BEGIN

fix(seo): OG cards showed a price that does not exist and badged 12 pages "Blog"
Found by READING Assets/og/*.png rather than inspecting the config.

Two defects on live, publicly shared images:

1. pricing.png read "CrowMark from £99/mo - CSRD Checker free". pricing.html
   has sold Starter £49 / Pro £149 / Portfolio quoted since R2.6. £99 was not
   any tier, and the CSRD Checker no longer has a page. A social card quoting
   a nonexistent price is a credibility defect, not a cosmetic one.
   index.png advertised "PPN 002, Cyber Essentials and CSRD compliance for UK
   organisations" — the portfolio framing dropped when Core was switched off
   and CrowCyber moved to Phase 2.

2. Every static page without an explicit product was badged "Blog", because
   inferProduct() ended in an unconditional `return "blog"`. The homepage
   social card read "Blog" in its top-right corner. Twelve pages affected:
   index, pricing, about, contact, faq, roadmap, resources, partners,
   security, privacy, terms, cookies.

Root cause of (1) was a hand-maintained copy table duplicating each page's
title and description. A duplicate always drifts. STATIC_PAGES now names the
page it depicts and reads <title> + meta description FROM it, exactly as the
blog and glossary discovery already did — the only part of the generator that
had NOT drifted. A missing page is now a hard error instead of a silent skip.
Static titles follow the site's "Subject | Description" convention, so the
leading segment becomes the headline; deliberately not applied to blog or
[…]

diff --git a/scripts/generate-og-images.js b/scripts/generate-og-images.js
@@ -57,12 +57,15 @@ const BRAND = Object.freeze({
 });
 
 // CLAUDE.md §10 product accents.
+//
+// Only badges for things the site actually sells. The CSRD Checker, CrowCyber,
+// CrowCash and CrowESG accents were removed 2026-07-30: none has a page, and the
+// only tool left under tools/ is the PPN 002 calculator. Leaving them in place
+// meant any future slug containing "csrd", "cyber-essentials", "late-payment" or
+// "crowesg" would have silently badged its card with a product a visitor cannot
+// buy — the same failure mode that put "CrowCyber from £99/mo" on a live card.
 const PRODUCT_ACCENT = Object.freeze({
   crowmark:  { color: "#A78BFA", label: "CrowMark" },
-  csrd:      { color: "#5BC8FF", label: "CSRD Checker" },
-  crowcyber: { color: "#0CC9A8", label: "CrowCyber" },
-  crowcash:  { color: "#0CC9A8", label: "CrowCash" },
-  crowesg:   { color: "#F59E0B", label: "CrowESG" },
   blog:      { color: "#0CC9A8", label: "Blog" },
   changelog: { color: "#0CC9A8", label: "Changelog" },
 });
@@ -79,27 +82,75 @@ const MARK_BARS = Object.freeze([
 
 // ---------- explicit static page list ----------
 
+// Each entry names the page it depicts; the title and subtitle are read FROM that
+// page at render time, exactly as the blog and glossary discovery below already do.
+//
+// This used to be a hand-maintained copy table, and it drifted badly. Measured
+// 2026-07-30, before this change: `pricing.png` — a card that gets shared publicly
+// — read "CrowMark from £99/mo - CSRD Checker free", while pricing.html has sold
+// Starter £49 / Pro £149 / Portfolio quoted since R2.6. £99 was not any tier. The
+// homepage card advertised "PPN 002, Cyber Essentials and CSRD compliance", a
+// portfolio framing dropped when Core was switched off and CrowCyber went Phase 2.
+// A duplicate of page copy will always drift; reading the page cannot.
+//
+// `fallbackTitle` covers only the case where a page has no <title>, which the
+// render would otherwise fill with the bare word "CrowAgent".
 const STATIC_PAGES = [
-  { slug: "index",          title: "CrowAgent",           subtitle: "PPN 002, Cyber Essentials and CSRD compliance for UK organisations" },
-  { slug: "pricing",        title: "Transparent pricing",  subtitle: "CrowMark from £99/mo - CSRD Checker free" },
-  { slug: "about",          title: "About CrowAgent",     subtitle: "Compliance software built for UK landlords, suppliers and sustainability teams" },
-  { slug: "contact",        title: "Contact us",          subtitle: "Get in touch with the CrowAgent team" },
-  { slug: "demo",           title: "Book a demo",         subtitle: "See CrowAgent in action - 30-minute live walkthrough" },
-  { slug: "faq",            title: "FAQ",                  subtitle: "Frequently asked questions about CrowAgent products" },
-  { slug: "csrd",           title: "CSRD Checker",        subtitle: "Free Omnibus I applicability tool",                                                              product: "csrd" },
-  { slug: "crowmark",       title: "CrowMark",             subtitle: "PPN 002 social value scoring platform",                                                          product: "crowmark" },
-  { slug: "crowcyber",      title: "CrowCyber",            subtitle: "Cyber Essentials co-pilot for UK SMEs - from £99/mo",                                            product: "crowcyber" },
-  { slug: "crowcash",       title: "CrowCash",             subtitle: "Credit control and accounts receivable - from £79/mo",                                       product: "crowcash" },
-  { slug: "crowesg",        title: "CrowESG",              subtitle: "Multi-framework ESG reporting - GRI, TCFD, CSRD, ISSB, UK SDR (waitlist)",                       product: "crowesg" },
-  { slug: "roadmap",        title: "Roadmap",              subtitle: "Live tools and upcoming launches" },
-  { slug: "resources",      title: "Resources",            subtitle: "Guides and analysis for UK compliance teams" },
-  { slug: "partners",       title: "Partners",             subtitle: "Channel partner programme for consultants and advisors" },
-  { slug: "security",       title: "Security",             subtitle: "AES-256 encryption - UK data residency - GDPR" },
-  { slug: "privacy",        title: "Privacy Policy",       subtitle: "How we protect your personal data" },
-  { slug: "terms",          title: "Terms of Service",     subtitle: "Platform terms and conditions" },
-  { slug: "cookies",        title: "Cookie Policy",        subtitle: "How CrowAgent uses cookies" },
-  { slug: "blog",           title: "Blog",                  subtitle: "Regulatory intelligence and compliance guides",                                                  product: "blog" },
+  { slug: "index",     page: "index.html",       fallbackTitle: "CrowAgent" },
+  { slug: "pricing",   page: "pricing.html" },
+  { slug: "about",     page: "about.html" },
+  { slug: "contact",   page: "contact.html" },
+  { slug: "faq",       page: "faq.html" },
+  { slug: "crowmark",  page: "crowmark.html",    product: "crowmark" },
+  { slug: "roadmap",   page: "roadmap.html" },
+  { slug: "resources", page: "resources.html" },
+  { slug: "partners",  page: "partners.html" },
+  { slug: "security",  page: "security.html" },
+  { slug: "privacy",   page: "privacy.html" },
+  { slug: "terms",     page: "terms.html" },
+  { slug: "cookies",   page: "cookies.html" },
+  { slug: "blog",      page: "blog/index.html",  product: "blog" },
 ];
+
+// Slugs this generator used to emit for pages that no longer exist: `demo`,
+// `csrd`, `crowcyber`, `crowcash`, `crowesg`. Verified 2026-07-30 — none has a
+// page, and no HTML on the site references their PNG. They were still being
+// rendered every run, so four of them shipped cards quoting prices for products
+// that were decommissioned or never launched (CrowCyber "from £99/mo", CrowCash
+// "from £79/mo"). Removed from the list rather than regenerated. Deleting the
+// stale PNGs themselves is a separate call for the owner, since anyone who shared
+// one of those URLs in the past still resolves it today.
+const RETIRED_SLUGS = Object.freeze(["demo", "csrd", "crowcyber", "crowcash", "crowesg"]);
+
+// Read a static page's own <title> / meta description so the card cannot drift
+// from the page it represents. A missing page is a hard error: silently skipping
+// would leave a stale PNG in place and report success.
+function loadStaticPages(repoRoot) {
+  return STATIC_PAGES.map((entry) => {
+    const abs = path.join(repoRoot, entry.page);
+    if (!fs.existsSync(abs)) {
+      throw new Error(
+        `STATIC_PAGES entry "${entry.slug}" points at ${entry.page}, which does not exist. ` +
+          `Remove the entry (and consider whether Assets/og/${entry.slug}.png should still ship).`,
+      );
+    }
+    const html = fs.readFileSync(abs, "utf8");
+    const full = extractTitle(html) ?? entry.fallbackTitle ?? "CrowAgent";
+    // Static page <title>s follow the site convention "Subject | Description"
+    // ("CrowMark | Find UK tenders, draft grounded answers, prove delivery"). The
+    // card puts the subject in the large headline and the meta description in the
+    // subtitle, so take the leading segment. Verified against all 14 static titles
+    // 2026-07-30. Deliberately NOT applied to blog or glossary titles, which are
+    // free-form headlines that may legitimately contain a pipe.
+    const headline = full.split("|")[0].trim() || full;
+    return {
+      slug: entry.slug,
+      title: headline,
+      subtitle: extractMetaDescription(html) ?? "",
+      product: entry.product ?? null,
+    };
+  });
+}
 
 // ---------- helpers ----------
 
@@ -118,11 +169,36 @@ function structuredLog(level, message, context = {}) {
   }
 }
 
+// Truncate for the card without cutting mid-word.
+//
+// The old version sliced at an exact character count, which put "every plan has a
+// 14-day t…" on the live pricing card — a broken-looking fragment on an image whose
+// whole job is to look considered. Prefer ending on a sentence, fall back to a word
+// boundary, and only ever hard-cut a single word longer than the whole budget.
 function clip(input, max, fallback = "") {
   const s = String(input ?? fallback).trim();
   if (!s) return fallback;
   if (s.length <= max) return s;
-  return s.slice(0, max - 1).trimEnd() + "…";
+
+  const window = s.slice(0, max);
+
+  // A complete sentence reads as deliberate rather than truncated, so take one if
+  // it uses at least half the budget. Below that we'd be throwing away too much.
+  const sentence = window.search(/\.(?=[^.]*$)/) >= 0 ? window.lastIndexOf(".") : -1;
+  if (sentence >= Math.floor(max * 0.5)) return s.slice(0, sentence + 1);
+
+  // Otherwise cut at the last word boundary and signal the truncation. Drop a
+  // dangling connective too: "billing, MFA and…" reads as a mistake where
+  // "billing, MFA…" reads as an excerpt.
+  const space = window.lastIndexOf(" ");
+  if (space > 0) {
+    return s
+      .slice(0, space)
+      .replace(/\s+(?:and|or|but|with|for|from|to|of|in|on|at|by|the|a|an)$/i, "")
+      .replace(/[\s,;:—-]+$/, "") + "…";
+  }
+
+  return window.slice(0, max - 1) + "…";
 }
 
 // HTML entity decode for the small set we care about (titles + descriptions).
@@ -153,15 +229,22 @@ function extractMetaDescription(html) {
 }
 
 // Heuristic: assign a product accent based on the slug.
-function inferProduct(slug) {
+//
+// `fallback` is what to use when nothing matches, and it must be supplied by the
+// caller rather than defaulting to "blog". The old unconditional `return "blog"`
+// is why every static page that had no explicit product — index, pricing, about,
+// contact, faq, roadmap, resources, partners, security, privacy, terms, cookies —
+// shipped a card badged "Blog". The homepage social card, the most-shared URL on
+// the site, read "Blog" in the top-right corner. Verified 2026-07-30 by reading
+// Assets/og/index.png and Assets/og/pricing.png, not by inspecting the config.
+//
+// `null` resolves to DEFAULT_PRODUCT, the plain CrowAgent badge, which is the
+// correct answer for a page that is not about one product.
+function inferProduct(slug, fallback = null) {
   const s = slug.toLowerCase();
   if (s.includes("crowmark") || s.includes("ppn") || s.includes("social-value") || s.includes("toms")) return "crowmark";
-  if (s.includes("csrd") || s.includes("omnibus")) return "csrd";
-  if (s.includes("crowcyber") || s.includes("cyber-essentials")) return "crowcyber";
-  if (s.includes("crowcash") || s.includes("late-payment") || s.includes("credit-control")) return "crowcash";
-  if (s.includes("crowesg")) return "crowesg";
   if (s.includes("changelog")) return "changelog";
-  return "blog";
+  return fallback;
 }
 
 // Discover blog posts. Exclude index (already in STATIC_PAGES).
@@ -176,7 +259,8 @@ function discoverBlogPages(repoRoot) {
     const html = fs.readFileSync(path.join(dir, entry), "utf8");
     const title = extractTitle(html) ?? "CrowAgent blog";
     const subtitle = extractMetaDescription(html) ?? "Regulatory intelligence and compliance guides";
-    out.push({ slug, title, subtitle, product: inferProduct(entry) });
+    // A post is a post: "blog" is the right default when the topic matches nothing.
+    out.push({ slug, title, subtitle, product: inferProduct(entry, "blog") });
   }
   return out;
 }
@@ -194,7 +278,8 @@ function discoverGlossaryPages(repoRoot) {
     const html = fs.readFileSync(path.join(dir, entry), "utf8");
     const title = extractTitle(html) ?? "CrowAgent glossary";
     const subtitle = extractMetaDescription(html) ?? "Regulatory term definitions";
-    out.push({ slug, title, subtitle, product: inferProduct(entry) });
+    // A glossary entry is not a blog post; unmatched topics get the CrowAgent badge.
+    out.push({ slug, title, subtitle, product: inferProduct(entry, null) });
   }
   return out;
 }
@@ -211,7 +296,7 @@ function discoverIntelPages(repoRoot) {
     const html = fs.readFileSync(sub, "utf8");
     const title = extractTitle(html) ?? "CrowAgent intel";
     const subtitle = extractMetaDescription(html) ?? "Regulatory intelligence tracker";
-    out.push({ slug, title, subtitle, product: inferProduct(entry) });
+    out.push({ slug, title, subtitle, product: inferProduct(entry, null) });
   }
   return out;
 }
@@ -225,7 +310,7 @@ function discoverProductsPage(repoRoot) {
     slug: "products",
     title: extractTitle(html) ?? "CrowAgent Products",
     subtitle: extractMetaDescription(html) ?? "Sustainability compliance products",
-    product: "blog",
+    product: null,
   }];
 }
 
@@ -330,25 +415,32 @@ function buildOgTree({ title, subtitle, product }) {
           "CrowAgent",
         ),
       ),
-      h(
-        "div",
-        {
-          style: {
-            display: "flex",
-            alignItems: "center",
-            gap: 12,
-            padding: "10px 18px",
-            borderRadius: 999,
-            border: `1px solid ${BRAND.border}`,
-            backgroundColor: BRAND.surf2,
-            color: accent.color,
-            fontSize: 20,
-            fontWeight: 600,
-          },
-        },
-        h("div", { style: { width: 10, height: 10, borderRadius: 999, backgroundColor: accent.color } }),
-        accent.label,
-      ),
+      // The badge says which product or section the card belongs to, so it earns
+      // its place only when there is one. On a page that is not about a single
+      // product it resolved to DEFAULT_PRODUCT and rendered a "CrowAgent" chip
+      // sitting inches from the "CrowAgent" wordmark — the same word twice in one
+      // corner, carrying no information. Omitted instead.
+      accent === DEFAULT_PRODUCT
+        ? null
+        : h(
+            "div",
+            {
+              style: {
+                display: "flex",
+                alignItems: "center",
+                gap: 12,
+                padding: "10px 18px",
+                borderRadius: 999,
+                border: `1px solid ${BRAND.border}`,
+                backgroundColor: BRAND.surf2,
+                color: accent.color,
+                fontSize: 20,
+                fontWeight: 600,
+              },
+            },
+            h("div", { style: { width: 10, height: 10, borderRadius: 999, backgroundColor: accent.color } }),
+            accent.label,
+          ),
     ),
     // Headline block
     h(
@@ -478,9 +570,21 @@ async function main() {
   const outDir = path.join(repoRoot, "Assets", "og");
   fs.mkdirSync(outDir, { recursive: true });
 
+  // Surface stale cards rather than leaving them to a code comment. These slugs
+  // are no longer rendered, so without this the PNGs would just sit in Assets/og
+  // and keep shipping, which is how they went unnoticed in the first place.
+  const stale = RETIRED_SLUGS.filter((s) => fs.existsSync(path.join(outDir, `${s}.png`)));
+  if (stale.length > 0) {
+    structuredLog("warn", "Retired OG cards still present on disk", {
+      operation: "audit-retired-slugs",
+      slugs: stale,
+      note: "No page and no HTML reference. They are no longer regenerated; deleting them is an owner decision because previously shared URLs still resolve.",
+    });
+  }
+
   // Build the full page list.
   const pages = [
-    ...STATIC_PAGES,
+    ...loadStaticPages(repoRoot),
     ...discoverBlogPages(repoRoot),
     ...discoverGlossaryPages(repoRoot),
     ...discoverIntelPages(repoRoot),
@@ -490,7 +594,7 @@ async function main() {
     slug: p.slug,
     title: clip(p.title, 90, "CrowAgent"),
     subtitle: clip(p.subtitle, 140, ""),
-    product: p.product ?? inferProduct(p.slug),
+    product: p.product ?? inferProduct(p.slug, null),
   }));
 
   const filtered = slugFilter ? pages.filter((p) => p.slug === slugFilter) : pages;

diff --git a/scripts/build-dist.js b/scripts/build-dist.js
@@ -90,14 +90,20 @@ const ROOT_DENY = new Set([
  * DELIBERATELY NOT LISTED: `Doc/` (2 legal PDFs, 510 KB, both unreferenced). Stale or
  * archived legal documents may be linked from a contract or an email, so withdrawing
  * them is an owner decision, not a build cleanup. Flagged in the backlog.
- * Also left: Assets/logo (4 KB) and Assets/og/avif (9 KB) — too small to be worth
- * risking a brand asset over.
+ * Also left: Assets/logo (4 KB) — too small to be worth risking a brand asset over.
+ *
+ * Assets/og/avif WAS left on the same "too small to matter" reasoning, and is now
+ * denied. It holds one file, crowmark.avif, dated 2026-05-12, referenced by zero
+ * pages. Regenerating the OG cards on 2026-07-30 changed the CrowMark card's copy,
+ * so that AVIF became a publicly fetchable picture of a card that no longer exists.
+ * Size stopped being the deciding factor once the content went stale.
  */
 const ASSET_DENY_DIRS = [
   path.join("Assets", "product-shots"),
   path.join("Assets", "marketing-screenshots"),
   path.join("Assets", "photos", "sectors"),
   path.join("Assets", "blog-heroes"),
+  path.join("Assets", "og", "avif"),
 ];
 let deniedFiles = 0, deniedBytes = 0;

END

EXERCISE DESCRIPTION :: Scan the listing for the word "about". Copy every line in which it appears.

ANSWER BOX ::
   index, pricing, about, contact, faq, roadmap, resources, partners,
-  { slug: "about",          title: "About CrowAgent",     subtitle: "Compliance software built for UK landlords, suppliers and sustainability teams" },
-  { slug: "faq",            title: "FAQ",                  subtitle: "Frequently asked questions about CrowAgent products" },
+  { slug: "about",     page: "about.html" },
 // HTML entity decode for the small set we care about (titles + descriptions).
+// is why every static page that had no explicit product — index, pricing, about,
+// correct answer for a page that is not about one product.
+      // its place only when there is one. On a page that is not about a single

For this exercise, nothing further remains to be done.